Max was a fervent supporter of human rights.
‘Fervid’ means believing or feeling something too strongly.
However, it suggests a heightened, more passionate fervour.
Few / little
‘Few’ indicates a small number of people or things.
I am going to buy a few things at the supermarket.
‘Little’ means not much.
There is now little hope of success for those who went on strike asking for higher salaries.
Fiance / fiancée
‘Fiance’ is the man who a woman is going to marry.
‘Fiancee’ is the woman who a man is going to marry.
Fictional / fictitious
Something fictional relates to a fiction.
Something fictitious is untrue or not genuine.
Fictional characters are mostly found in novels.
Fill in / fill out
When you fill in something, you insert.
Brian filled in the application form and handed it over to the receptionist.
When you fill out something, you add or complete it.
John filled out his speech with spicy anecdotes.
Finish / finalise
‘Finish’ means to complete something but ‘finalise’ is to settle something or to reach an agreement. The minister finalised the amendment but the agreement was far from finished.
Fish / fishes
Both words are used as the plural form of ‘fish.’ However, ‘fishes’ nowadays appears infrequently.
Flagrant / blatant
‘Flagrant’ means shocking and outrageous, but ‘blatant’ means glaringly obvious.
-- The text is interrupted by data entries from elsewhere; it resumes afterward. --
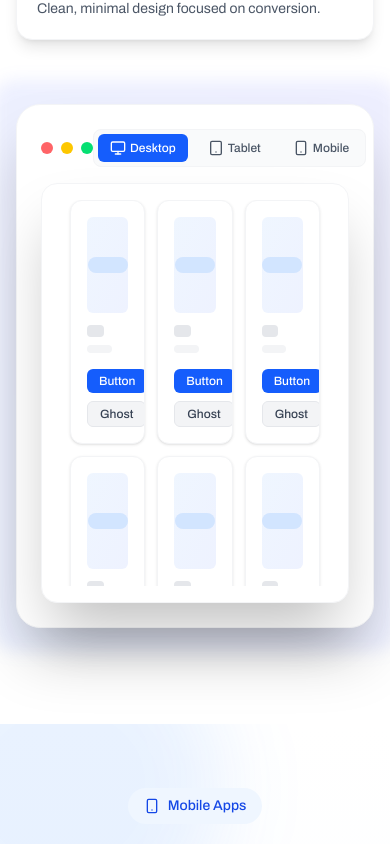
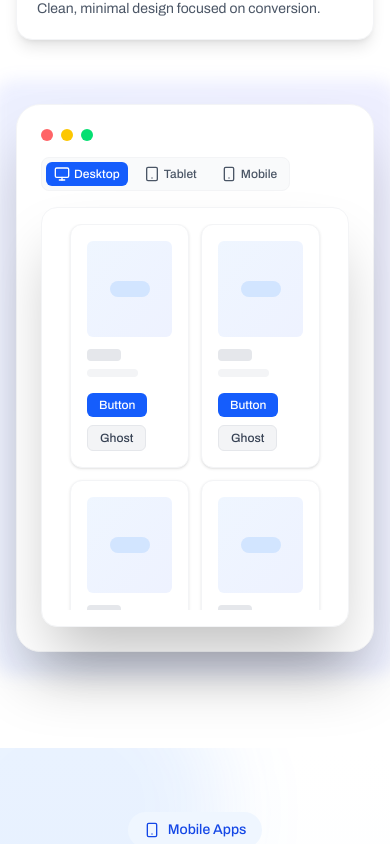
Before and after one commit to khamdannahari/mls-landing, a Next.js app: page / in a window 390 px wide. Shown: the part 1731-2575 px from the top of the page. Built offline with nearby package versions, Linux system fonts and the light colour scheme.

Commit message:
fix: responsive preview on mobile view

```diff
--- a/src/components/ResponsivePreview.tsx
+++ b/src/components/ResponsivePreview.tsx
@@ -17,7 +17,7 @@ export default function ResponsivePreview({
   // Konsistensi tinggi canvas; lebar akan menyesuaikan per viewport
   const CANVAS_HEIGHT_CLASS = "h-[420px]";
   const viewportWidthClass = {
-    desktop: "w-full",
+    desktop: "w-[1200px] max-w-full",
     tablet: "w-[768px] max-w-full",
     mobile: "w-[360px] max-w-full",
   } as const;
@@ -49,7 +49,7 @@ export default function ResponsivePreview({
   const Desktop = () => (
     <div className="grid grid-cols-12 gap-x-4 gap-y-4">
       <main className="col-span-12 min-w-0">
-        <div className="grid grid-cols-3 gap-x-3 gap-y-3">
+        <div className="grid grid-cols-2 md:grid-cols-3 gap-x-3 gap-y-3">
           {renderCards(12)}
         </div>
       </main>
@@ -71,16 +71,16 @@ export default function ResponsivePreview({
   return (
     <div className={className}>
       {/* Toolbar */}
-      <div className="flex items-center justify-between mb-4">
+      <div className="flex items-center justify-between mb-4 flex-wrap gap-2">
         <div className="flex items-center gap-2">
           <div className="w-3 h-3 rounded-full bg-red-400" />
           <div className="w-3 h-3 rounded-full bg-yellow-400" />
           <div className="w-3 h-3 rounded-full bg-green-400" />
         </div>
-        <div className="flex items-center gap-2 bg-gray-50 p-1 rounded-lg border border-gray-100">
+        <div className="flex items-center gap-2 bg-gray-50 p-1 rounded-lg border border-gray-100 shrink-0 overflow-x-auto max-w-full mt-2 sm:mt-0">
           <button
             onClick={() => setViewport("desktop")}
-            className={`cursor-pointer flex items-center gap-1 px-3 py-1.5 rounded-md text-xs font-medium transition ${
+            className={`cursor-pointer flex items-center gap-1 px-2 py-1 sm:px-3 sm:py-1.5 rounded-md text-xs font-medium transition ${
               viewport === "desktop"
                 ? "bg-blue-600 text-white"
                 : "text-gray-600 hover:bg-white"
@@ -90,7 +90,7 @@ export default function ResponsivePreview({
           </button>
           <button
             onClick={() => setViewport("tablet")}
-            className={`cursor-pointer flex items-center gap-1 px-3 py-1.5 rounded-md text-xs font-medium transition ${
+            className={`cursor-pointer flex items-center gap-1 px-2 py-1 sm:px-3 sm:py-1.5 rounded-md text-xs font-medium transition ${
               viewport === "tablet"
                 ? "bg-blue-600 text-white"
                 : "text-gray-600 hover:bg-white"
@@ -100,7 +100,7 @@ export default function ResponsivePreview({
           </button>
           <button
             onClick={() => setViewport("mobile")}
-            className={`cursor-pointer flex items-center gap-1 px-3 py-1.5 rounded-md text-xs font-medium transition ${
+            className={`cursor-pointer flex items-center gap-1 px-2 py-1 sm:px-3 sm:py-1.5 rounded-md text-xs font-medium transition ${
               viewport === "mobile"
                 ? "bg-blue-600 text-white"
                 : "text-gray-600 hover:bg-white"
@@ -115,9 +115,7 @@ export default function ResponsivePreview({
       <div
         className={`rounded-2xl border border-gray-100 bg-white p-4 shadow-3xl ${CANVAS_HEIGHT_CLASS} flex items-stretch justify-center`}
       >
-        <div
-          className={`${viewportWidthClass[viewport]} h-full overflow-y-auto`}
-        >
+        <div className={`${viewportWidthClass[viewport]} h-full overflow-auto`}>
           <div className="min-h-full px-3 md:px-4 pb-4">
             {viewport === "desktop" && <Desktop />}
             {viewport === "tablet" && <TabletView />}
```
There are flagrant violations of human rights in certain countries. There was blatant discrimination against black people in South Africa.